§ **TRY IT**
Without the pictures, reproduce the records that follow exactly.

Revision tracking records

..............................

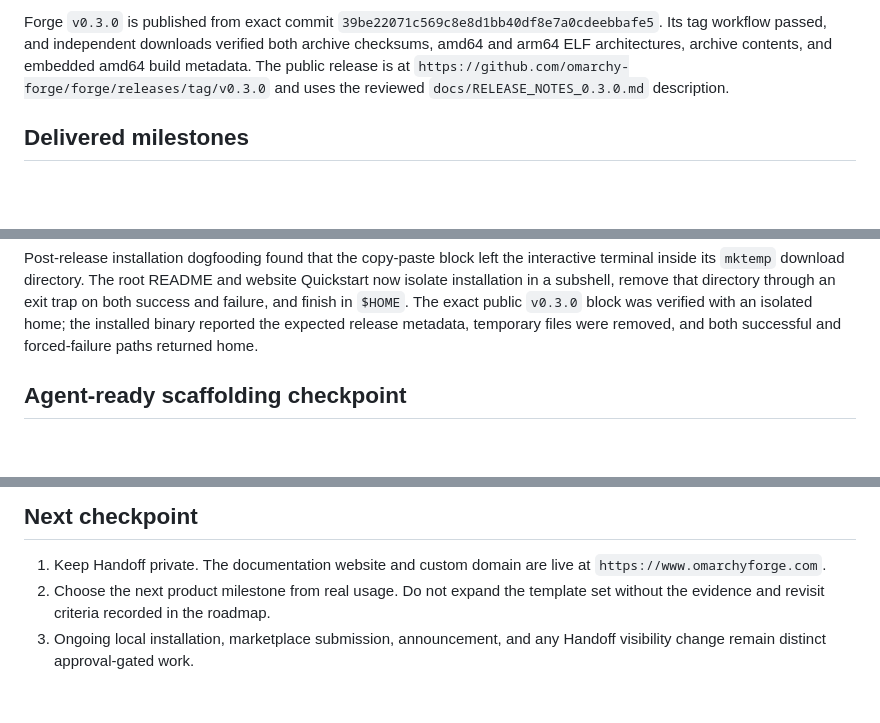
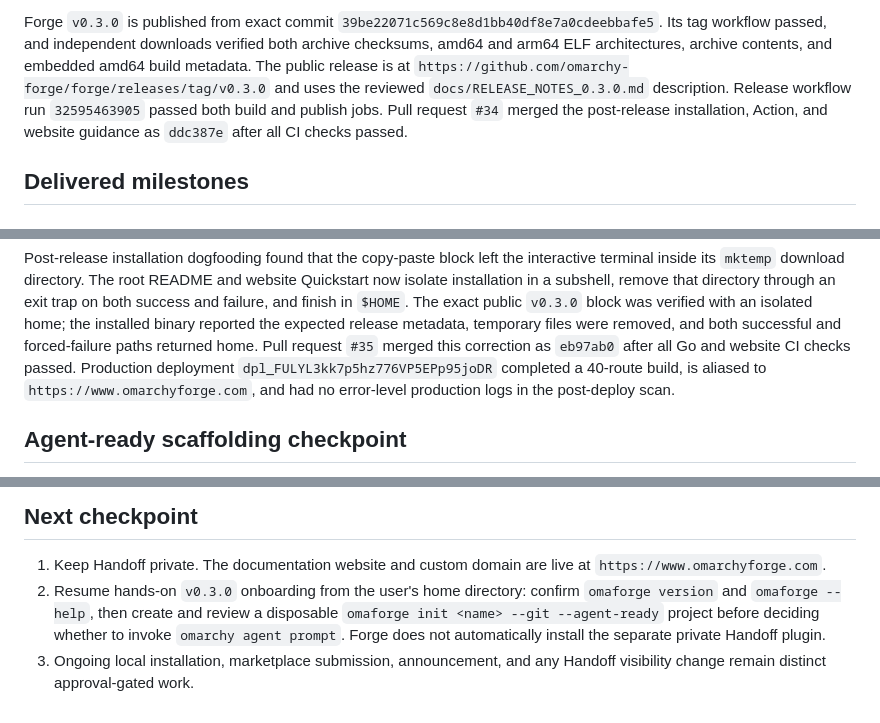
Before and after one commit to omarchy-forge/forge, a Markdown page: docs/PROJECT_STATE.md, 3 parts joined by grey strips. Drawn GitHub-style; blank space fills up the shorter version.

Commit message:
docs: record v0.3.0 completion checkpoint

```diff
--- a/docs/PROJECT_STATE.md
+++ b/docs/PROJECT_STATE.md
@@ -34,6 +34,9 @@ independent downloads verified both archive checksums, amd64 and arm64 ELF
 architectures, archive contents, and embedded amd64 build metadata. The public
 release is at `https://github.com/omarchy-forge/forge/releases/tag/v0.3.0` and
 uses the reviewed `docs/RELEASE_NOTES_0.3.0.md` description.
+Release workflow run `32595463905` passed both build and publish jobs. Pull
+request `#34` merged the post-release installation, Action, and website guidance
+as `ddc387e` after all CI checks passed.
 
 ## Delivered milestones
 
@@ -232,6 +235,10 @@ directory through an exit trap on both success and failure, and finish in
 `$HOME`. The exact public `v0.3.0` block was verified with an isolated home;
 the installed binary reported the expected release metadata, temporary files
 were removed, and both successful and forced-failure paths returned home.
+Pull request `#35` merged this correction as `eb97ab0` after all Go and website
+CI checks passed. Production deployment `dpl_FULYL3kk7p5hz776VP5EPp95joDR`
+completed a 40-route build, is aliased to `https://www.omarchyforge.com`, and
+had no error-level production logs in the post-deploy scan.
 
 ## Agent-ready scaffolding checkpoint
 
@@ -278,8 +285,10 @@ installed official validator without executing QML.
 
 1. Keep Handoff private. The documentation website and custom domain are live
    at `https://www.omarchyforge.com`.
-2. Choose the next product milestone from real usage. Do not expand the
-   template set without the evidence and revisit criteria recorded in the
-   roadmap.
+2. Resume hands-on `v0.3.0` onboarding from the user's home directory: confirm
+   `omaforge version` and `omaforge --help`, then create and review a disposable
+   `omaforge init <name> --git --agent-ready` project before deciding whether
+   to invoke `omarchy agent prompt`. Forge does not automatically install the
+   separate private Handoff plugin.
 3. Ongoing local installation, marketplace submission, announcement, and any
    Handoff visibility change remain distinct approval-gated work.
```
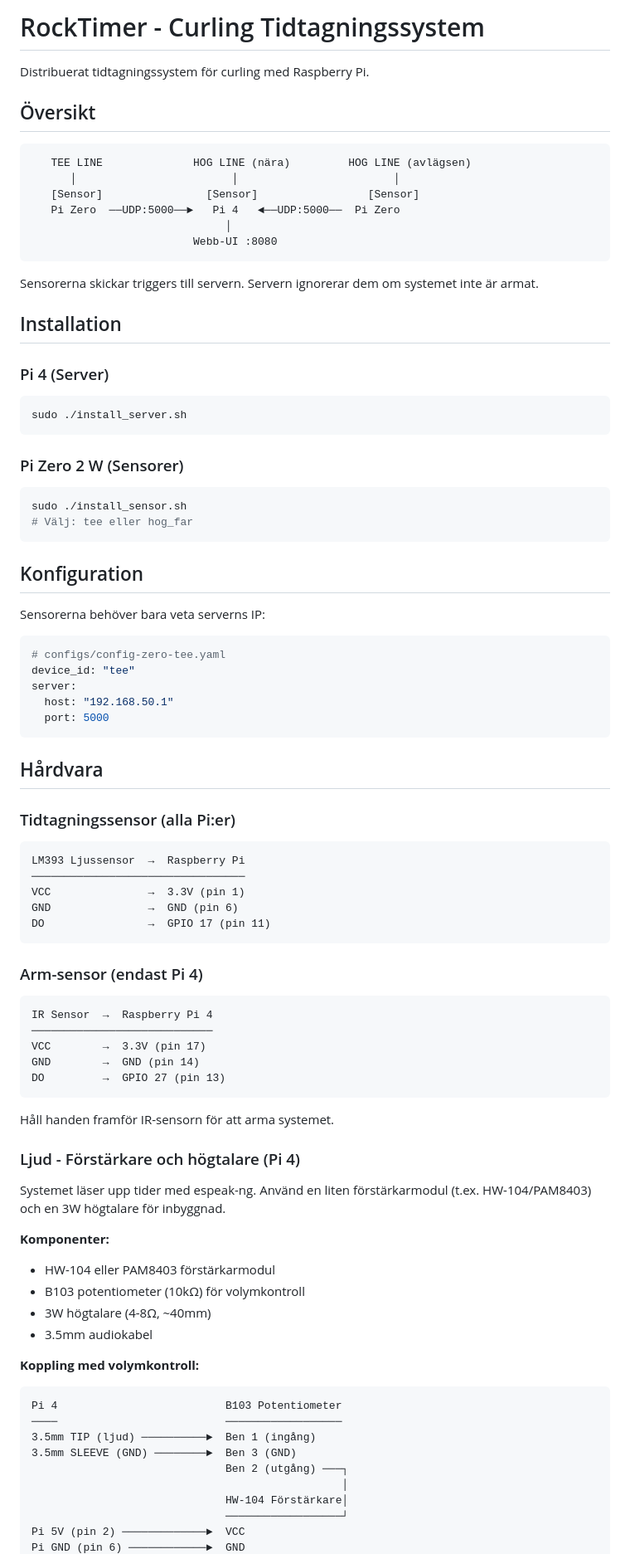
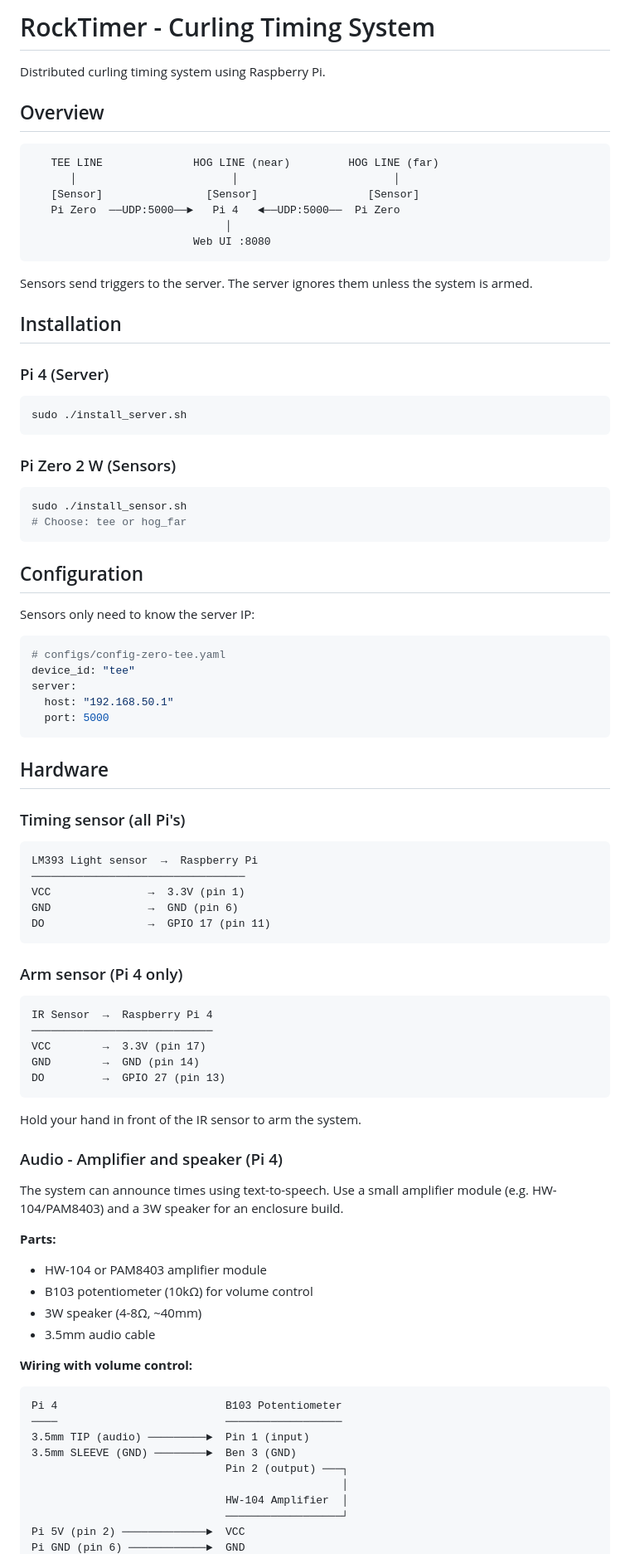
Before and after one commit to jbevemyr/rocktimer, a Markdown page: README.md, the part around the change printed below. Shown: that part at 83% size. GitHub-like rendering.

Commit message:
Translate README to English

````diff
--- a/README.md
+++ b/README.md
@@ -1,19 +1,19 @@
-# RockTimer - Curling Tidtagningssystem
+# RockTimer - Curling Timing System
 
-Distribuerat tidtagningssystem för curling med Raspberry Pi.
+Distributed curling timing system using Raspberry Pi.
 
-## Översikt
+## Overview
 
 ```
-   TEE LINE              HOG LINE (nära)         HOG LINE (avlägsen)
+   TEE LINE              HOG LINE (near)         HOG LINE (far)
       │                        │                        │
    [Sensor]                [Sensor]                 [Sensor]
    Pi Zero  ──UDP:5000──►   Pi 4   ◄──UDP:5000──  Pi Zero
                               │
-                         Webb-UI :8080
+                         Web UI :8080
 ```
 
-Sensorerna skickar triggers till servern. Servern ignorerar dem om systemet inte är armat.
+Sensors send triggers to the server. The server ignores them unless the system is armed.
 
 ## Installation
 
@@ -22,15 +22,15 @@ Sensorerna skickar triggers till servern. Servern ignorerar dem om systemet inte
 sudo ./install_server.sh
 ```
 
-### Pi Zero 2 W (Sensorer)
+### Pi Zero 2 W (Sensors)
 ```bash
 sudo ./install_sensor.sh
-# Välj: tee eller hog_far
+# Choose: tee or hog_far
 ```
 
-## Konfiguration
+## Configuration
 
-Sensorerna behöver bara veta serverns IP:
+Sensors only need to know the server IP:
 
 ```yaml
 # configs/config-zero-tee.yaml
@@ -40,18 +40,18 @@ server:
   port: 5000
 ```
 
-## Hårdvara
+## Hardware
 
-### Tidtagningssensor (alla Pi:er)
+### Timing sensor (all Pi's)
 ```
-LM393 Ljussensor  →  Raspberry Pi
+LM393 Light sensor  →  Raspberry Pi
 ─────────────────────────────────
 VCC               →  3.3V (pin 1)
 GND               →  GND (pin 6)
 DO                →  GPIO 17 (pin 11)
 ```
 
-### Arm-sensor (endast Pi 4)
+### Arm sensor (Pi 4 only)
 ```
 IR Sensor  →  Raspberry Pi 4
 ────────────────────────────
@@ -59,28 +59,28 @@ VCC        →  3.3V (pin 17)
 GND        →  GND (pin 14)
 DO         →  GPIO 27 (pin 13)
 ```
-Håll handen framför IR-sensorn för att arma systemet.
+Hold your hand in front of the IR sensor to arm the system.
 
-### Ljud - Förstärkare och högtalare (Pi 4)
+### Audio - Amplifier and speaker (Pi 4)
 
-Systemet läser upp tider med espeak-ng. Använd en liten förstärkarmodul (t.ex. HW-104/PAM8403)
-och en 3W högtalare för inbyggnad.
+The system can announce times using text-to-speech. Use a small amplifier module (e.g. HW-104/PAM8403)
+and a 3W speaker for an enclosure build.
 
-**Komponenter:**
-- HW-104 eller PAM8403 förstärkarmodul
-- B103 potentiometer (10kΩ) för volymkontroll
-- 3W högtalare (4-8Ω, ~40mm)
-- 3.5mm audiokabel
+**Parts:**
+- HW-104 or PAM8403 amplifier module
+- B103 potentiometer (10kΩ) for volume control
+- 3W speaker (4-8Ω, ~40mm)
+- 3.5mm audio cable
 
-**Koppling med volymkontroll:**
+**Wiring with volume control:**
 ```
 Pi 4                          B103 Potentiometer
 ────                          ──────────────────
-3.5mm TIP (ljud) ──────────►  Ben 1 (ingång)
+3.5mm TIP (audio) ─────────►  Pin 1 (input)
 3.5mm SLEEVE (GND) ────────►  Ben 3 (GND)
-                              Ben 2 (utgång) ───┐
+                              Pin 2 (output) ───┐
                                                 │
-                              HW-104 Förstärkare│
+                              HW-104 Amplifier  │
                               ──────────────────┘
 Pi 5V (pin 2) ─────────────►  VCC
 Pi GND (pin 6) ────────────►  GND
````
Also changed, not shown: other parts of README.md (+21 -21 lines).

..............................

§ **WRITTEN SOLUTION**
Before and after one commit to omarchy-forge/forge, a Markdown page: docs/PROJECT_STATE.md, 3 parts joined by grey strips. Drawn GitHub-style; blank space fills up the shorter version.

Commit message:
docs: record v0.3.0 completion checkpoint

```diff
--- a/docs/PROJECT_STATE.md
+++ b/docs/PROJECT_STATE.md
@@ -34,6 +34,9 @@ independent downloads verified both archive checksums, amd64 and arm64 ELF
 architectures, archive contents, and embedded amd64 build metadata. The public
 release is at `https://github.com/omarchy-forge/forge/releases/tag/v0.3.0` and
 uses the reviewed `docs/RELEASE_NOTES_0.3.0.md` description.
+Release workflow run `32595463905` passed both build and publish jobs. Pull
+request `#34` merged the post-release installation, Action, and website guidance
+as `ddc387e` after all CI checks passed.
 
 ## Delivered milestones
 
@@ -232,6 +235,10 @@ directory through an exit trap on both success and failure, and finish in
 `$HOME`. The exact public `v0.3.0` block was verified with an isolated home;
 the installed binary reported the expected release metadata, temporary files
 were removed, and both successful and forced-failure paths returned home.
+Pull request `#35` merged this correction as `eb97ab0` after all Go and website
+CI checks passed. Production deployment `dpl_FULYL3kk7p5hz776VP5EPp95joDR`
+completed a 40-route build, is aliased to `https://www.omarchyforge.com`, and
+had no error-level production logs in the post-deploy scan.
 
 ## Agent-ready scaffolding checkpoint
 
@@ -278,8 +285,10 @@ installed official validator without executing QML.
 
 1. Keep Handoff private. The documentation website and custom domain are live
    at `https://www.omarchyforge.com`.
-2. Choose the next product milestone from real usage. Do not expand the
-   template set without the evidence and revisit criteria recorded in the
-   roadmap.
+2. Resume hands-on `v0.3.0` onboarding from the user's home directory: confirm
+   `omaforge version` and `omaforge --help`, then create and review a disposable
+   `omaforge init <name> --git --agent-ready` project before deciding whether
+   to invoke `omarchy agent prompt`. Forge does not automatically install the
+   separate private Handoff plugin.
 3. Ongoing local installation, marketplace submission, announcement, and any
    Handoff visibility change remain distinct approval-gated work.
```
Before and after one commit to jbevemyr/rocktimer, a Markdown page: README.md, the part around the change printed below. Shown: that part at 83% size. GitHub-like rendering.

Commit message:
Translate README to English

````diff
--- a/README.md
+++ b/README.md
@@ -1,19 +1,19 @@
-# RockTimer - Curling Tidtagningssystem
+# RockTimer - Curling Timing System
 
-Distribuerat tidtagningssystem för curling med Raspberry Pi.
+Distributed curling timing system using Raspberry Pi.
 
-## Översikt
+## Overview
 
 ```
-   TEE LINE              HOG LINE (nära)         HOG LINE (avlägsen)
+   TEE LINE              HOG LINE (near)         HOG LINE (far)
       │                        │                        │
    [Sensor]                [Sensor]                 [Sensor]
    Pi Zero  ──UDP:5000──►   Pi 4   ◄──UDP:5000──  Pi Zero
                               │
-                         Webb-UI :8080
+                         Web UI :8080
 ```
 
-Sensorerna skickar triggers till servern. Servern ignorerar dem om systemet inte är armat.
+Sensors send triggers to the server. The server ignores them unless the system is armed.
 
 ## Installation
 
@@ -22,15 +22,15 @@ Sensorerna skickar triggers till servern. Servern ignorerar dem om systemet inte
 sudo ./install_server.sh
 ```
 
-### Pi Zero 2 W (Sensorer)
+### Pi Zero 2 W (Sensors)
 ```bash
 sudo ./install_sensor.sh
-# Välj: tee eller hog_far
+# Choose: tee or hog_far
 ```
 
-## Konfiguration
+## Configuration
 
-Sensorerna behöver bara veta serverns IP:
+Sensors only need to know the server IP:
 
 ```yaml
 # configs/config-zero-tee.yaml
@@ -40,18 +40,18 @@ server:
   port: 5000
 ```
 
-## Hårdvara
+## Hardware
 
-### Tidtagningssensor (alla Pi:er)
+### Timing sensor (all Pi's)
 ```
-LM393 Ljussensor  →  Raspberry Pi
+LM393 Light sensor  →  Raspberry Pi
 ─────────────────────────────────
 VCC               →  3.3V (pin 1)
 GND               →  GND (pin 6)
 DO                →  GPIO 17 (pin 11)
 ```
 
-### Arm-sensor (endast Pi 4)
+### Arm sensor (Pi 4 only)
 ```
 IR Sensor  →  Raspberry Pi 4
 ────────────────────────────
@@ -59,28 +59,28 @@ VCC        →  3.3V (pin 17)
 GND        →  GND (pin 14)
 DO         →  GPIO 27 (pin 13)
 ```
-Håll handen framför IR-sensorn för att arma systemet.
+Hold your hand in front of the IR sensor to arm the system.
 
-### Ljud - Förstärkare och högtalare (Pi 4)
+### Audio - Amplifier and speaker (Pi 4)
 
-Systemet läser upp tider med espeak-ng. Använd en liten förstärkarmodul (t.ex. HW-104/PAM8403)
-och en 3W högtalare för inbyggnad.
+The system can announce times using text-to-speech. Use a small amplifier module (e.g. HW-104/PAM8403)
+and a 3W speaker for an enclosure build.
 
-**Komponenter:**
-- HW-104 eller PAM8403 förstärkarmodul
-- B103 potentiometer (10kΩ) för volymkontroll
-- 3W högtalare (4-8Ω, ~40mm)
-- 3.5mm audiokabel
+**Parts:**
+- HW-104 or PAM8403 amplifier module
+- B103 potentiometer (10kΩ) for volume control
+- 3W speaker (4-8Ω, ~40mm)
+- 3.5mm audio cable
 
-**Koppling med volymkontroll:**
+**Wiring with volume control:**
 ```
 Pi 4                          B103 Potentiometer
 ────                          ──────────────────
-3.5mm TIP (ljud) ──────────►  Ben 1 (ingång)
+3.5mm TIP (audio) ─────────►  Pin 1 (input)
 3.5mm SLEEVE (GND) ────────►  Ben 3 (GND)
-                              Ben 2 (utgång) ───┐
+                              Pin 2 (output) ───┐
                                                 │
-                              HW-104 Förstärkare│
+                              HW-104 Amplifier  │
                               ──────────────────┘
 Pi 5V (pin 2) ─────────────►  VCC
 Pi GND (pin 6) ────────────►  GND
````
Also changed, not shown: other parts of README.md (+21 -21 lines).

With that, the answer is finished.